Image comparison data
+++++
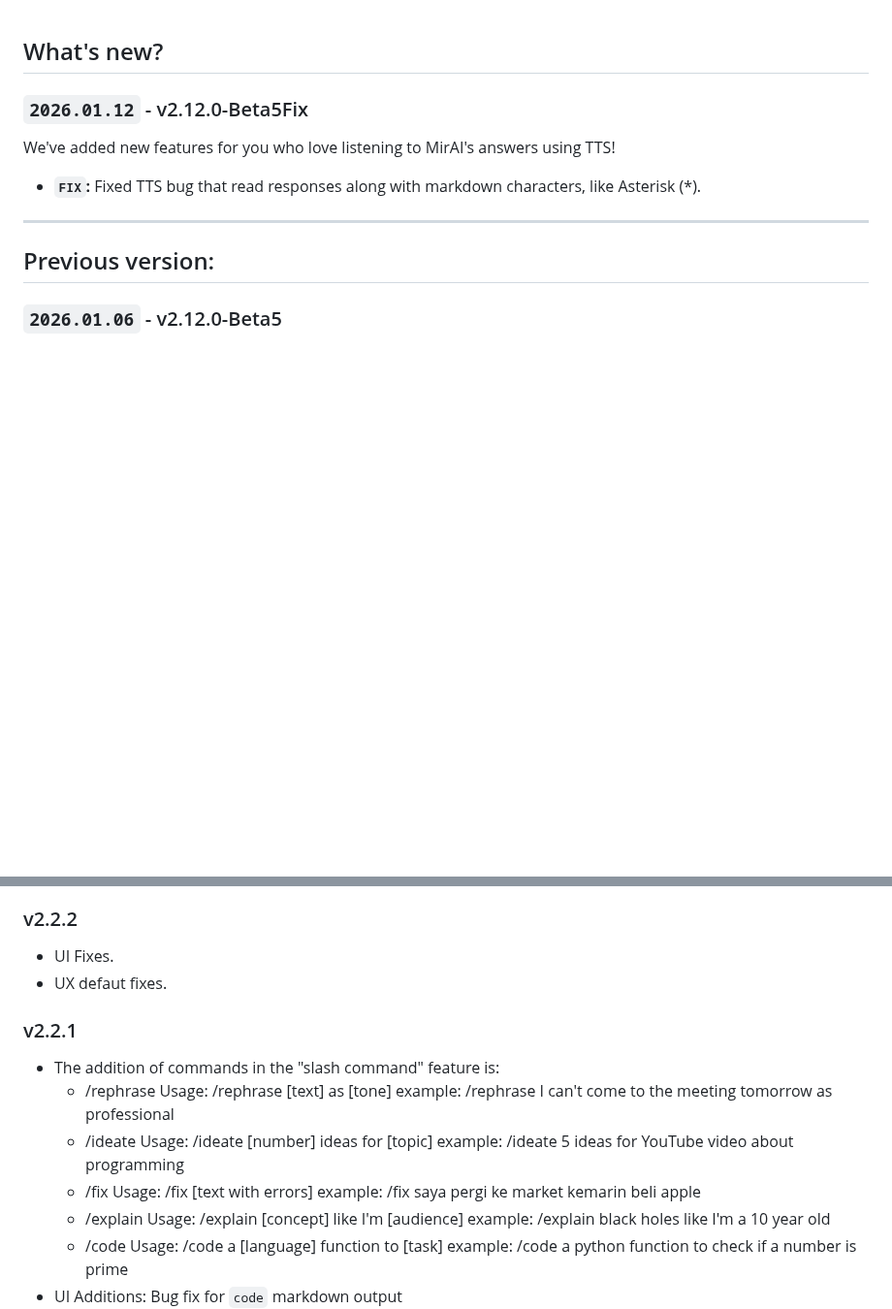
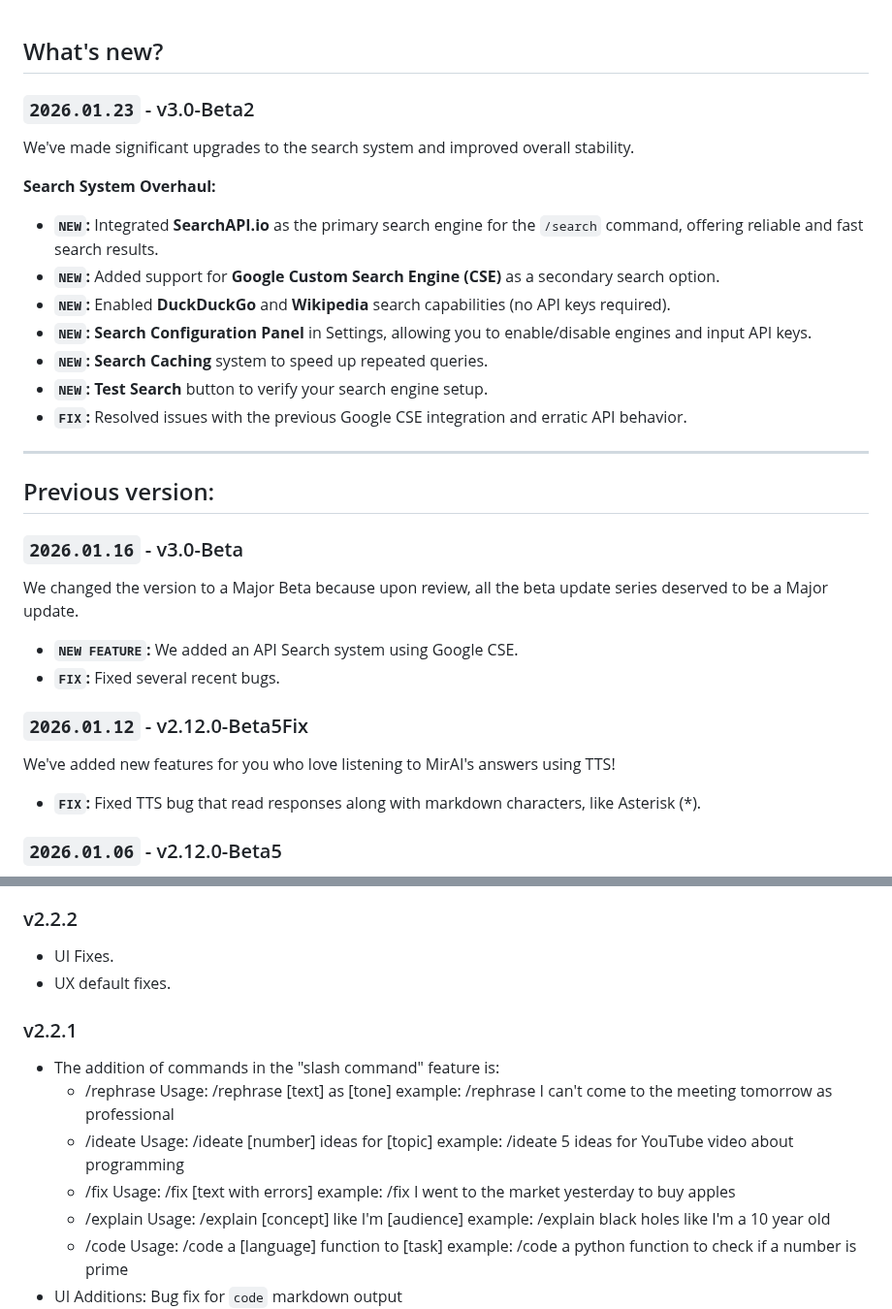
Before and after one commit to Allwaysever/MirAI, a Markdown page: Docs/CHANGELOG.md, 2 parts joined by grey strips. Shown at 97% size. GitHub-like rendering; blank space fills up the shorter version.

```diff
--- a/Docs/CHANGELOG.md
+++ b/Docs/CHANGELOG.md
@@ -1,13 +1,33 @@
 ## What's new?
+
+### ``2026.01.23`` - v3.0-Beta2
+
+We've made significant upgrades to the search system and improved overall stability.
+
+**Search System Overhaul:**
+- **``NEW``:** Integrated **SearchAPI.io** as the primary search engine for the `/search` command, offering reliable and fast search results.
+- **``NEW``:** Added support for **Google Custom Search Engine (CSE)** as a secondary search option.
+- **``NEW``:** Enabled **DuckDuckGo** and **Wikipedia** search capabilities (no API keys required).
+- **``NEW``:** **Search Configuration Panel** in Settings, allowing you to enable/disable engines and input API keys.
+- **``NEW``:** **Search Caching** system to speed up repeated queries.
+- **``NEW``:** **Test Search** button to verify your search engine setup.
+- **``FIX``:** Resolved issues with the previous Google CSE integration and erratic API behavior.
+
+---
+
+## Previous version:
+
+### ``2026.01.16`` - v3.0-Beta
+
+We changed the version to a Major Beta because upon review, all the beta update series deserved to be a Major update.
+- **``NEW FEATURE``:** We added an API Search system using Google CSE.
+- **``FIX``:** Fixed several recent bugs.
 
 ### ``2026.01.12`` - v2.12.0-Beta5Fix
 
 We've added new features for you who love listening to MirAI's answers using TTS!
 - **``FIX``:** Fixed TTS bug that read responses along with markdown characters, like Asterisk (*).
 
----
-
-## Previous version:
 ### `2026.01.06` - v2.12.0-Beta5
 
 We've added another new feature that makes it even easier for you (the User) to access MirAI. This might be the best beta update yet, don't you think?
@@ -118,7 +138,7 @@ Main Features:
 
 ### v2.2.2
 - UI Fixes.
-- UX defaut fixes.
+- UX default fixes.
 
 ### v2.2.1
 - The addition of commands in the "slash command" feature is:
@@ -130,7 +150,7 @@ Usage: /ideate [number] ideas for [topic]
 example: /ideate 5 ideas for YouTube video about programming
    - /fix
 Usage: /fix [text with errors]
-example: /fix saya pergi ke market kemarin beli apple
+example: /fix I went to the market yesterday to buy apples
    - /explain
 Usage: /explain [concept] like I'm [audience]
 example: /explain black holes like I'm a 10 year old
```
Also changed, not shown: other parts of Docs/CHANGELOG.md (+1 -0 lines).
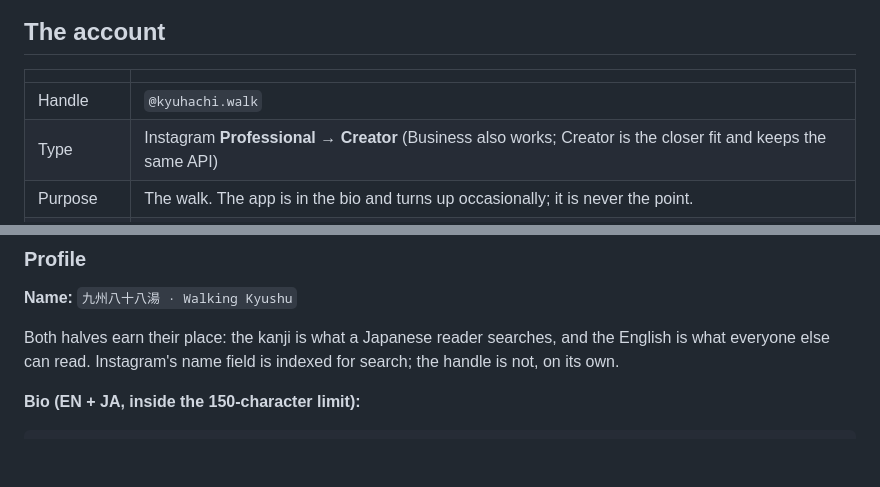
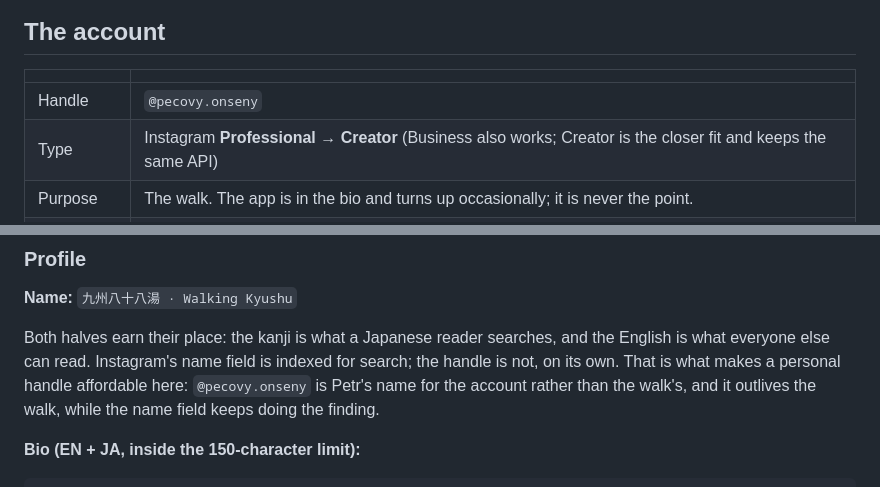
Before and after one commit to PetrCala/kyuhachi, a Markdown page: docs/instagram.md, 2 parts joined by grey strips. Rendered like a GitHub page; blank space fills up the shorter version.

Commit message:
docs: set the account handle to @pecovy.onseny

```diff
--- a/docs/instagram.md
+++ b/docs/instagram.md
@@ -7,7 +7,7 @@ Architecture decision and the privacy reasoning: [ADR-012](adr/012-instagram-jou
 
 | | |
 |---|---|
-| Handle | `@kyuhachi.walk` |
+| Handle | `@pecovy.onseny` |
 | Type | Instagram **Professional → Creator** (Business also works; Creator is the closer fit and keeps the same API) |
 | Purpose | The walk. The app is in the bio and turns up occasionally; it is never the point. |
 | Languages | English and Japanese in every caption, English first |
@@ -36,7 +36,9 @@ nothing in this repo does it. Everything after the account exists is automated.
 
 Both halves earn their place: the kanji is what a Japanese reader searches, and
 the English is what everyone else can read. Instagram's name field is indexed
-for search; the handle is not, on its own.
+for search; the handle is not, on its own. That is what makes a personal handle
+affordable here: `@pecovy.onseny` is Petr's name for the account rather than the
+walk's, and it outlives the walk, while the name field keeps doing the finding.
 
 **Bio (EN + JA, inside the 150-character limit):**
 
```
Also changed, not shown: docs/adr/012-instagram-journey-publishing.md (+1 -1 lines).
+++++
AIM OF THE TASK:
Copy out all the records exactly, excluding pictures.

EXERCISE OUTPUT:
Before and after one commit to Allwaysever/MirAI, a Markdown page: Docs/CHANGELOG.md, 2 parts joined by grey strips. Shown at 97% size. GitHub-like rendering; blank space fills up the shorter version.

```diff
--- a/Docs/CHANGELOG.md
+++ b/Docs/CHANGELOG.md
@@ -1,13 +1,33 @@
 ## What's new?
+
+### ``2026.01.23`` - v3.0-Beta2
+
+We've made significant upgrades to the search system and improved overall stability.
+
+**Search System Overhaul:**
+- **``NEW``:** Integrated **SearchAPI.io** as the primary search engine for the `/search` command, offering reliable and fast search results.
+- **``NEW``:** Added support for **Google Custom Search Engine (CSE)** as a secondary search option.
+- **``NEW``:** Enabled **DuckDuckGo** and **Wikipedia** search capabilities (no API keys required).
+- **``NEW``:** **Search Configuration Panel** in Settings, allowing you to enable/disable engines and input API keys.
+- **``NEW``:** **Search Caching** system to speed up repeated queries.
+- **``NEW``:** **Test Search** button to verify your search engine setup.
+- **``FIX``:** Resolved issues with the previous Google CSE integration and erratic API behavior.
+
+---
+
+## Previous version:
+
+### ``2026.01.16`` - v3.0-Beta
+
+We changed the version to a Major Beta because upon review, all the beta update series deserved to be a Major update.
+- **``NEW FEATURE``:** We added an API Search system using Google CSE.
+- **``FIX``:** Fixed several recent bugs.
 
 ### ``2026.01.12`` - v2.12.0-Beta5Fix
 
 We've added new features for you who love listening to MirAI's answers using TTS!
 - **``FIX``:** Fixed TTS bug that read responses along with markdown characters, like Asterisk (*).
 
----
-
-## Previous version:
 ### `2026.01.06` - v2.12.0-Beta5
 
 We've added another new feature that makes it even easier for you (the User) to access MirAI. This might be the best beta update yet, don't you think?
@@ -118,7 +138,7 @@ Main Features:
 
 ### v2.2.2
 - UI Fixes.
-- UX defaut fixes.
+- UX default fixes.
 
 ### v2.2.1
 - The addition of commands in the "slash command" feature is:
@@ -130,7 +150,7 @@ Usage: /ideate [number] ideas for [topic]
 example: /ideate 5 ideas for YouTube video about programming
    - /fix
 Usage: /fix [text with errors]
-example: /fix saya pergi ke market kemarin beli apple
+example: /fix I went to the market yesterday to buy apples
    - /explain
 Usage: /explain [concept] like I'm [audience]
 example: /explain black holes like I'm a 10 year old
```
Also changed, not shown: other parts of Docs/CHANGELOG.md (+1 -0 lines).
Before and after one commit to PetrCala/kyuhachi, a Markdown page: docs/instagram.md, 2 parts joined by grey strips. Rendered like a GitHub page; blank space fills up the shorter version.

Commit message:
docs: set the account handle to @pecovy.onseny

```diff
--- a/docs/instagram.md
+++ b/docs/instagram.md
@@ -7,7 +7,7 @@ Architecture decision and the privacy reasoning: [ADR-012](adr/012-instagram-jou
 
 | | |
 |---|---|
-| Handle | `@kyuhachi.walk` |
+| Handle | `@pecovy.onseny` |
 | Type | Instagram **Professional → Creator** (Business also works; Creator is the closer fit and keeps the same API) |
 | Purpose | The walk. The app is in the bio and turns up occasionally; it is never the point. |
 | Languages | English and Japanese in every caption, English first |
@@ -36,7 +36,9 @@ nothing in this repo does it. Everything after the account exists is automated.
 
 Both halves earn their place: the kanji is what a Japanese reader searches, and
 the English is what everyone else can read. Instagram's name field is indexed
-for search; the handle is not, on its own.
+for search; the handle is not, on its own. That is what makes a personal handle
+affordable here: `@pecovy.onseny` is Petr's name for the account rather than the
+walk's, and it outlives the walk, while the name field keeps doing the finding.
 
 **Bio (EN + JA, inside the 150-character limit):**
 
```
Also changed, not shown: docs/adr/012-instagram-journey-publishing.md (+1 -1 lines).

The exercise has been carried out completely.